By AMECHI OGBONNA
Bothered by the relatively high rate of exclusion of an estimated 39.2 million Nigerian adult population from modern financial services across the country, the Central Bank of Nigeria (CBN), pledged renewed commitment at lowering the number of the population currently not having access to formal banking services.
In its recent financial inclusion roadmap, the apex bank hinted it intends to raise the bar for extension of provision of adequate, appropriate and timely financial services for the 39.2 million financially excluded adult Nigerians. Speaking recently on its efforts so far, Central Bank Governor, Mallam Sanusi Lamido Sanusi, noted that the initiative occupies a central position in the country’s efforts at promoting and achieving rapid economic development.

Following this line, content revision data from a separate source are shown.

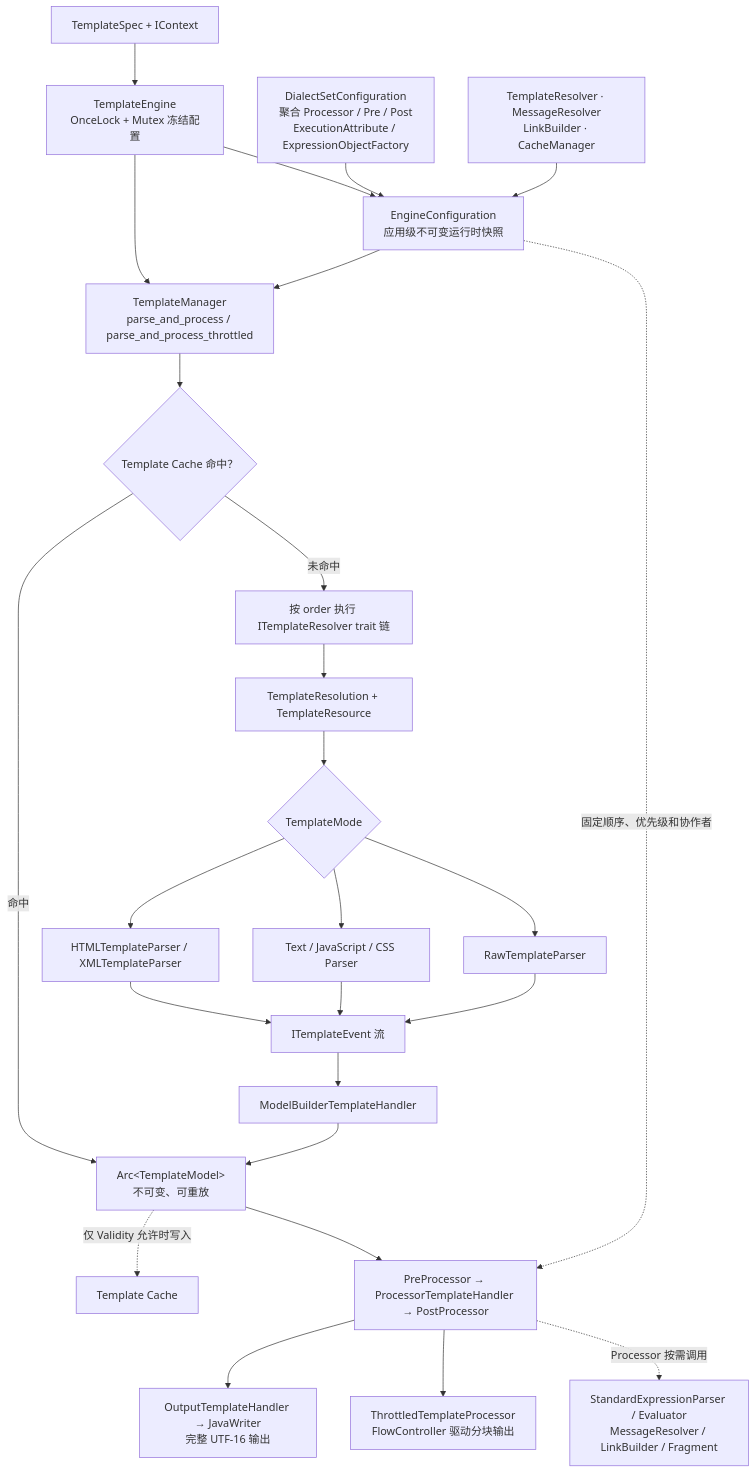
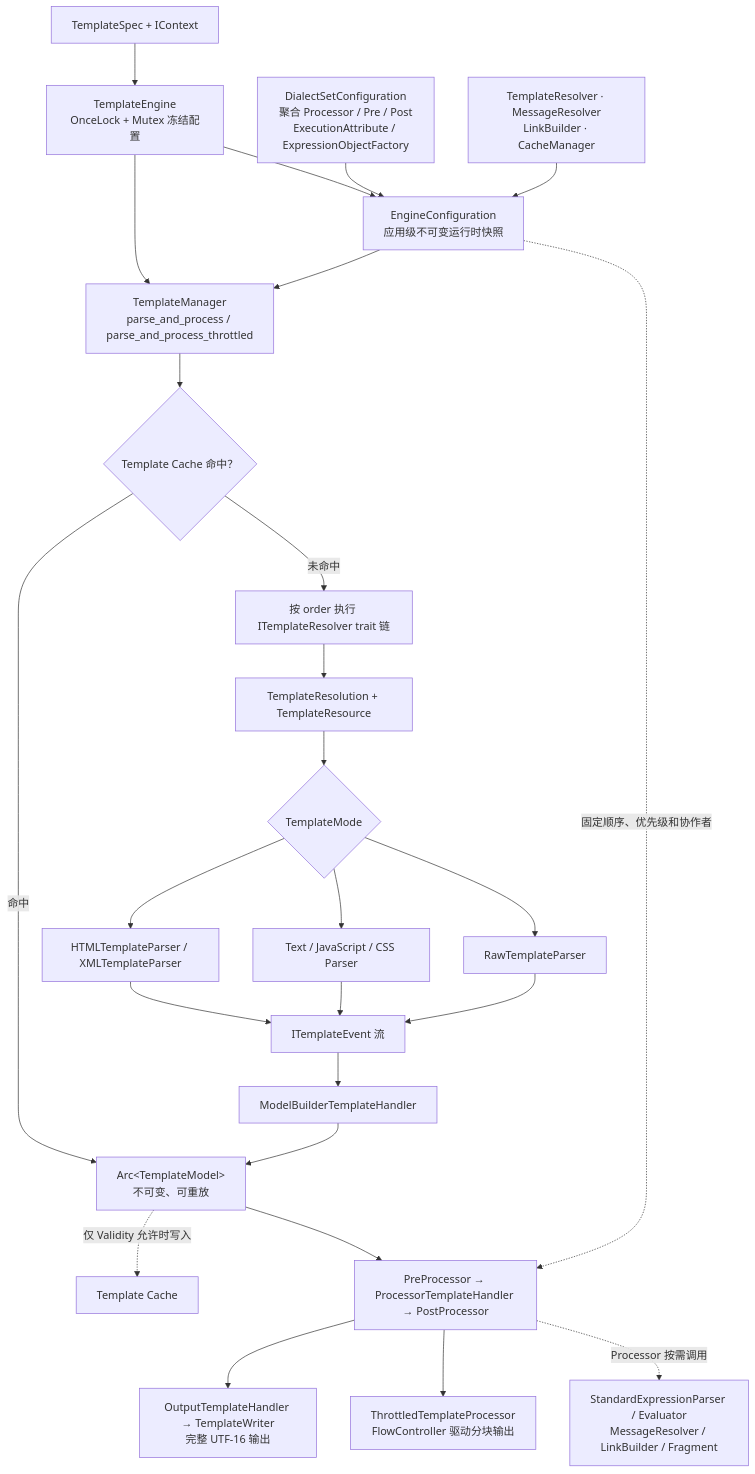
The third of 13 diagrams in docs/Thymeleaf-Rust-可行性与架构设计.md (easy-4-rust/thymeleaf-rust), drawn with Mermaid before and after one commit. The commit also changed other lines of this file and 3 other files, not shown here.

````diff
--- a/docs/Thymeleaf-Rust-可行性与架构设计.md
+++ b/docs/Thymeleaf-Rust-可行性与架构设计.md
@@ -217,29 +217,29 @@
 ```mermaid
 flowchart TB
     INPUT["TemplateSpec + IContext"] --> ENGINE["TemplateEngine<br/>OnceLock + Mutex 冻结配置"]
     ENGINE --> CONFIG["EngineConfiguration<br/>应用级不可变运行时快照"]
     DIALECT["DialectSetConfiguration<br/>聚合 Processor / Pre / Post<br/>ExecutionAttribute / ExpressionObjectFactory"] --> CONFIG
     RESOLVERS["TemplateResolver · MessageResolver<br/>LinkBuilder · CacheManager"] --> CONFIG
     ENGINE --> MANAGER["TemplateManager<br/>parse_and_process / parse_and_process_throttled"]
     CONFIG --> MANAGER
     MANAGER --> CACHE{"Template Cache 命中？"}
     CACHE -->|命中| MODEL["Arc&lt;TemplateModel&gt;<br/>不可变、可重放"]
     CACHE -->|未命中| RESOLVER["按 order 执行 ITemplateResolver trait 链"]
     RESOLVER --> RESOURCE["TemplateResolution + TemplateResource"]
     RESOURCE --> MODE{"TemplateMode"}
     MODE --> MARKUP["HTMLTemplateParser / XMLTemplateParser"]
     MODE --> TEXT["Text / JavaScript / CSS Parser"]
     MODE --> RAW["RawTemplateParser"]
     MARKUP --> EVENTS["ITemplateEvent 流"]
     TEXT --> EVENTS
     RAW --> EVENTS
     EVENTS --> BUILDER["ModelBuilderTemplateHandler"]
     BUILDER --> MODEL
     MODEL -. "仅 Validity 允许时写入" .-> STORE["Template Cache"]
     MODEL --> CHAIN["PreProcessor → ProcessorTemplateHandler → PostProcessor"]
-    CHAIN --> FULL["OutputTemplateHandler → JavaWriter<br/>完整 UTF-16 输出"]
+    CHAIN --> FULL["OutputTemplateHandler → TemplateWriter<br/>完整 UTF-16 输出"]
     CHAIN --> THROTTLED["ThrottledTemplateProcessor<br/>FlowController 驱动分块输出"]
 
     CONFIG -. "固定顺序、优先级和协作者" .-> CHAIN
     CHAIN -. "Processor 按需调用" .-> COLLAB["StandardExpressionParser / Evaluator<br/>MessageResolver / LinkBuilder / Fragment"]
 ```
````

Sanusi explained that one of the major reasons for the high rate of financial exclusion in Nigeria was inadequate knowledge of the service providers, services provided, terms and conditions and the benefits derivable from accessing financial services. According to the apex bank boss, the reforms in the banking sector has so far led to significant reduction of the industry cost – to serve by 30 per cent; while increasing access, convenience and service levels across the industry.
He stated that the process has also enabling greater financial inclusion and integration of financial services into the economy, pointing also that the bank has already prepared the framework for implementing the tiered Know-Your-Customer (KYC) requirements and the establishment of a unique identification mechanism for the financial services sector.
The bank pointed out that as at September 2012, a total of 101,154 POSs and 9,676 ATMs had been deployed in Nigeria, while the 20 Licensed Mobile Payment Operators, carried out transactions worth over N8 billion,with over 40,000 agents across the country. The CBN admitted that globally, access to financial services has remained a major challenge to development, citing reasons for this state of affairs to include: cultural barriers, low education, unemployment, gender, long distance to access points, lack of appropriate means of identification and high transaction costs.
In Nigeria, the rate of adult financial exclusion is estimated at 46.3 per cent, one of the highest in Sub-Saharan Africa, hence the development of a National Financial Inclusion Strategy (NFIS) by the CBN. It was also observed that about 90 per cent of children and youths do not have access to formal financial services even though 32.1per cent of world population is below the age of 18.
In Sub Saharan Africa, children make up 47.30 per cent of the population, and only 16.8 per cent of those between the ages of 15–25 years hold accounts in formal financial institutions. Furthermore, only about 1.5 million children and youths are currently saving with a total savings balance of USD7.53million an indication that a lot of work still needed to be done to ensure that in Africa, and across the world, children and youths benefit from combined financial education and inclusion.
The major objective of the Strategy according to the apex bank was to reduce the exclusion rate to 20.0 per cent by 2020, in line with the Maya Declaration of 2011. In order to underscore the importance Nigerian government attaches to Financial Inclusion, the country has launched the National Financial Inclusion Strategy, as well as hosting Her Royal Highness (HRH), Princess Maxima of the Netherlands, the United Nations (UN) Secretary-General’s Special Advocate for Inclusive Finance for Development.
The two events held concurrently with the first Alliance for Financial Inclusion (AFI) Strategy Peer Learning Programme and the Regional Meeting of the Child and Youth Finance International for Africa, as a reflection of efforts of the Central Bank of Nigeria to enhance access to financial services in the country.
Meanwhile the apex bank has indicated its commitment to further enhancing Financial Literacy among Nigerians which is a process, by which consumers/investors improve their understanding of financial products, concepts and risks through information, instruction and/or advice, develop the skills and confidence to become more aware of financial risks and opportunities, to make informed choices, know where to go for help, and take other effective actions to improve their well-being.
It argues that, financial inclusion, financial literacy and consumer protection play complementary roles in the attainment of financial stability in any country’s economy. In the light of the above measures, the bank has also established the Consumer Protection Department, drafted the Financial Literacy Framework for Nigeria in addition to issuing Guidelines for Agent Banking. It has also revised the National Microfinance Policy, Regulatory and Supervisory Framework for Nigeria and revised the Microfinance Regulatory Guidelines.